The first day we were in Bujumbura, we were walking down the street with the Elders when  a woman stopped us and wanted the missionaries to meet with her to teach her the gospel!  She had heard a bit about the church in Uganda and wanted to hear more.  I think it's so exciting that people worldwide are searching for the truth and are coming looking for that truth in the gospel of Jesus Christ.
On Saturday, we headed to a little town called Uvira which is just across the border inside the Congo.  We had to cross the border between Burundi and Congo, and a border guard gave us a hard time and would not let us pass, telling us there was a problem with our car papers.  There wasn't any problem with the papers---the guard just wanted us to pay him money to cross.  The missionaries and he had some rather heated discussions, and then he let us go across.  While waiting there, we saw a couple of UN trucks pass by and a vehicle from Oxfam. We went to Uvira to attend a meeting celebrating the birth of the Relief Society.  How different than at home!  The celebration consisted of a good video about temples which had to be translated into French and Swahili as it was played.  The questions were good and showed the women were thinking about what was being shown.  After the video, refreshments were served.  Everyone was given a plastic bag that had pieces of potato , a couple of pieces of sweet fry bread, and several peanuts in the bottom of the bag.  For a beverage, we chose a bottle of soda pop.  I had orange Fanta.  Before and after the food was served, a woman came around with a plastic bucket and a bottle of dish detergent.  We washed our hands over the bucket and then she poured clean water over our hands.  The singing again was strong and beautiful.  A simple, gospel
 based meeting.  It was great!  Meetings are always presented in French and then in Swahili.

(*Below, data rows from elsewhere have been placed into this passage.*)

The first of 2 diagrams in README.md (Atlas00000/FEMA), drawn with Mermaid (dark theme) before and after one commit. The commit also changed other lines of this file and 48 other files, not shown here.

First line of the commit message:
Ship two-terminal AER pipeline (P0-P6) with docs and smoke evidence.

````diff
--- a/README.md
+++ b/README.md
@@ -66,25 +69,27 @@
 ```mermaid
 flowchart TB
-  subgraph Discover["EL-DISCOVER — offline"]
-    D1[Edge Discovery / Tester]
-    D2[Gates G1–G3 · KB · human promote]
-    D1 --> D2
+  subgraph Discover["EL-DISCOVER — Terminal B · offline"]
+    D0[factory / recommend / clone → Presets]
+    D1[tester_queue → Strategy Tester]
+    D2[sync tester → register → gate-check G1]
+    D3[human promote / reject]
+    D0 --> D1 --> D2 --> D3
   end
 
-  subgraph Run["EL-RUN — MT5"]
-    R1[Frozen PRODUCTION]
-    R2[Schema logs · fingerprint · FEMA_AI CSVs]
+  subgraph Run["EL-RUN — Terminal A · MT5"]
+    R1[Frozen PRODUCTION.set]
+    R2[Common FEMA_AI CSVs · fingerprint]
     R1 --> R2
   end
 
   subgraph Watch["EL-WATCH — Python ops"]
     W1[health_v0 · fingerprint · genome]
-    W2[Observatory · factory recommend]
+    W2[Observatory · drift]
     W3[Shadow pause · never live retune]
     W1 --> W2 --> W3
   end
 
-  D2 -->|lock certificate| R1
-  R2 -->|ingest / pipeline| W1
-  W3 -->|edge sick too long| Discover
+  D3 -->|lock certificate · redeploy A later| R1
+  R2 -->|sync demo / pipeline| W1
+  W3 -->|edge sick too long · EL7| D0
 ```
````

On Sunday at church, we met many smiling friendly people.  At least 2 of them told us stories about the war in Burundi between the Tutsis and the Hutus.  One old man told us about his 12 year old son who was burned alive in his school.  His wife never recovered from all that happened during the war and died about 3 yrs after her son.  A young man was orphaned during the war.  He was in his mother's arms when she and his father were killed.  He was lying in the road beside his mother when a woman came by and took him home with her.  She raised him until he was 12, at which point she died and he was orphaned again.  This time he went to an orphanage where he spent the rest of his childhood.  While there he met a member of the church and became converted and baptized.  Now he is leaving on a mission in 2 weeks.

Sunday, March 23, 2014

The 1st Sunday we were in Lubumbashi was Stake Conference.  We arrived 45 minutes before it was to start and found that the chapel and most of the cultural hall were already full of faithful Saints!  In fact there was a 50 voice chorus who sang as prelude music, during the meeting, and as postlude music with an enthusiasm and volume that would be hard to equal.  The meeting was great!  Here are a couple of photos of the meeting and of the kids on the lawn following the meeting.

After a week at the mission home, we were sent to Bujumbura, Burundi.  It is a beautiful, green country whose people still bear the scars of the massacres between the Tutsis and the Hutus.
We went shopping for fish not long after we arrive.  We found a nice sangala fish from Lake Tangynika.  It was swarming with flies, but fresh nonetheless!  The vendor filleted it for us on the spot.

Monday, March 17, 2014

This is a picture of the mission home in Lubumbashi.  It is in a walled compound with several smaller buildings.  Guards  open and close the gates for you.
Bonjour, tout le monde!  We arrived in Lubumbashi, DRC last Wednesday.  Two days later there was a zone missionary conference here at the mission home.  About 30 missionaries attended.  After the meeting, we had dinner together.  One of the dishes that was served was an African dish called fufu.  Fufu is white cornmeal and water boiled together on top of the stove until it becomes thick enough to form into softball sized globs.  It is then served with a sauce consisting of dried eels and sweet potato leaves. Yum!  Here is a photo of the missionary who helped make the fufu.